#### About this exercise:
Restate each entry shown beneath this instruction, keeping its wording intact.

(Revision comparison data)
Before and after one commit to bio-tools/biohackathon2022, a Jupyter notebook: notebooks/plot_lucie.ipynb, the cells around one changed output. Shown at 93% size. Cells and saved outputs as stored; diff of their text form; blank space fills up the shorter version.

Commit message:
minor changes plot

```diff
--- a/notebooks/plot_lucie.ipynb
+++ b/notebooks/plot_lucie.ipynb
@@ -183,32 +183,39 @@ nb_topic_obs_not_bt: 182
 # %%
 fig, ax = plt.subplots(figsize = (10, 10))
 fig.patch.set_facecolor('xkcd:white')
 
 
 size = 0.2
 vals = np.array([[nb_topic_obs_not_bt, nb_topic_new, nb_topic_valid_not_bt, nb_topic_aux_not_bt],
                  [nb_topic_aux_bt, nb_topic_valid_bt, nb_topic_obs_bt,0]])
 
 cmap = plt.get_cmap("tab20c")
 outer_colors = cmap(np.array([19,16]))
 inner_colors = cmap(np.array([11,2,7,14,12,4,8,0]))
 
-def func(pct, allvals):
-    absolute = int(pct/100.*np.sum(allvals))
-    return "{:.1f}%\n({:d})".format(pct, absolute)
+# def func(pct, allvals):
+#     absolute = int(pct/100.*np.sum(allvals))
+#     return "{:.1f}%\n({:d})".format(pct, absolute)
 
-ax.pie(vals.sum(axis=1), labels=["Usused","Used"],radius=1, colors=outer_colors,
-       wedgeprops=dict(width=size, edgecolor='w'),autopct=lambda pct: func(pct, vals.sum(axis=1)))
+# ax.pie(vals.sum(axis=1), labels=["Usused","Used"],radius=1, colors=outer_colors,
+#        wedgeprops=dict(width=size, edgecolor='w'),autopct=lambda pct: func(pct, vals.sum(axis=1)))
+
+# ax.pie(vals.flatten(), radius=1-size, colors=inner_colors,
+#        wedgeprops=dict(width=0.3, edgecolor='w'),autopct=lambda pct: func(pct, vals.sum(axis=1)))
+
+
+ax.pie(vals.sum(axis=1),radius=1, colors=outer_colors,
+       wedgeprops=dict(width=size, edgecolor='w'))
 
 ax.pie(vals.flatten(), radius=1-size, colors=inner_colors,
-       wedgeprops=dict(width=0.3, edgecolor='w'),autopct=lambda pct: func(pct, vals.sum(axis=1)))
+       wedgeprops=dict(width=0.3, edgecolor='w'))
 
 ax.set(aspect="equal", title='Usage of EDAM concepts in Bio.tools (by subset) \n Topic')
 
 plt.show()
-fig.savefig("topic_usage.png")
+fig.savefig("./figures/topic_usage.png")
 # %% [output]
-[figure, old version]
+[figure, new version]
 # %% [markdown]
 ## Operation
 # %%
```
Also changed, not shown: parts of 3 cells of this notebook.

#### Task result:
Before and after one commit to bio-tools/biohackathon2022, a Jupyter notebook: notebooks/plot_lucie.ipynb, the cells around one changed output. Shown at 93% size. Cells and saved outputs as stored; diff of their text form; blank space fills up the shorter version.

Commit message:
minor changes plot

```diff
--- a/notebooks/plot_lucie.ipynb
+++ b/notebooks/plot_lucie.ipynb
@@ -183,32 +183,39 @@ nb_topic_obs_not_bt: 182
 # %%
 fig, ax = plt.subplots(figsize = (10, 10))
 fig.patch.set_facecolor('xkcd:white')
 
 
 size = 0.2
 vals = np.array([[nb_topic_obs_not_bt, nb_topic_new, nb_topic_valid_not_bt, nb_topic_aux_not_bt],
                  [nb_topic_aux_bt, nb_topic_valid_bt, nb_topic_obs_bt,0]])
 
 cmap = plt.get_cmap("tab20c")
 outer_colors = cmap(np.array([19,16]))
 inner_colors = cmap(np.array([11,2,7,14,12,4,8,0]))
 
-def func(pct, allvals):
-    absolute = int(pct/100.*np.sum(allvals))
-    return "{:.1f}%\n({:d})".format(pct, absolute)
+# def func(pct, allvals):
+#     absolute = int(pct/100.*np.sum(allvals))
+#     return "{:.1f}%\n({:d})".format(pct, absolute)
 
-ax.pie(vals.sum(axis=1), labels=["Usused","Used"],radius=1, colors=outer_colors,
-       wedgeprops=dict(width=size, edgecolor='w'),autopct=lambda pct: func(pct, vals.sum(axis=1)))
+# ax.pie(vals.sum(axis=1), labels=["Usused","Used"],radius=1, colors=outer_colors,
+#        wedgeprops=dict(width=size, edgecolor='w'),autopct=lambda pct: func(pct, vals.sum(axis=1)))
+
+# ax.pie(vals.flatten(), radius=1-size, colors=inner_colors,
+#        wedgeprops=dict(width=0.3, edgecolor='w'),autopct=lambda pct: func(pct, vals.sum(axis=1)))
+
+
+ax.pie(vals.sum(axis=1),radius=1, colors=outer_colors,
+       wedgeprops=dict(width=size, edgecolor='w'))
 
 ax.pie(vals.flatten(), radius=1-size, colors=inner_colors,
-       wedgeprops=dict(width=0.3, edgecolor='w'),autopct=lambda pct: func(pct, vals.sum(axis=1)))
+       wedgeprops=dict(width=0.3, edgecolor='w'))
 
 ax.set(aspect="equal", title='Usage of EDAM concepts in Bio.tools (by subset) \n Topic')
 
 plt.show()
-fig.savefig("topic_usage.png")
+fig.savefig("./figures/topic_usage.png")
 # %% [output]
-[figure, old version]
+[figure, new version]
 # %% [markdown]
 ## Operation
 # %%
```
Also changed, not shown: parts of 3 cells of this notebook.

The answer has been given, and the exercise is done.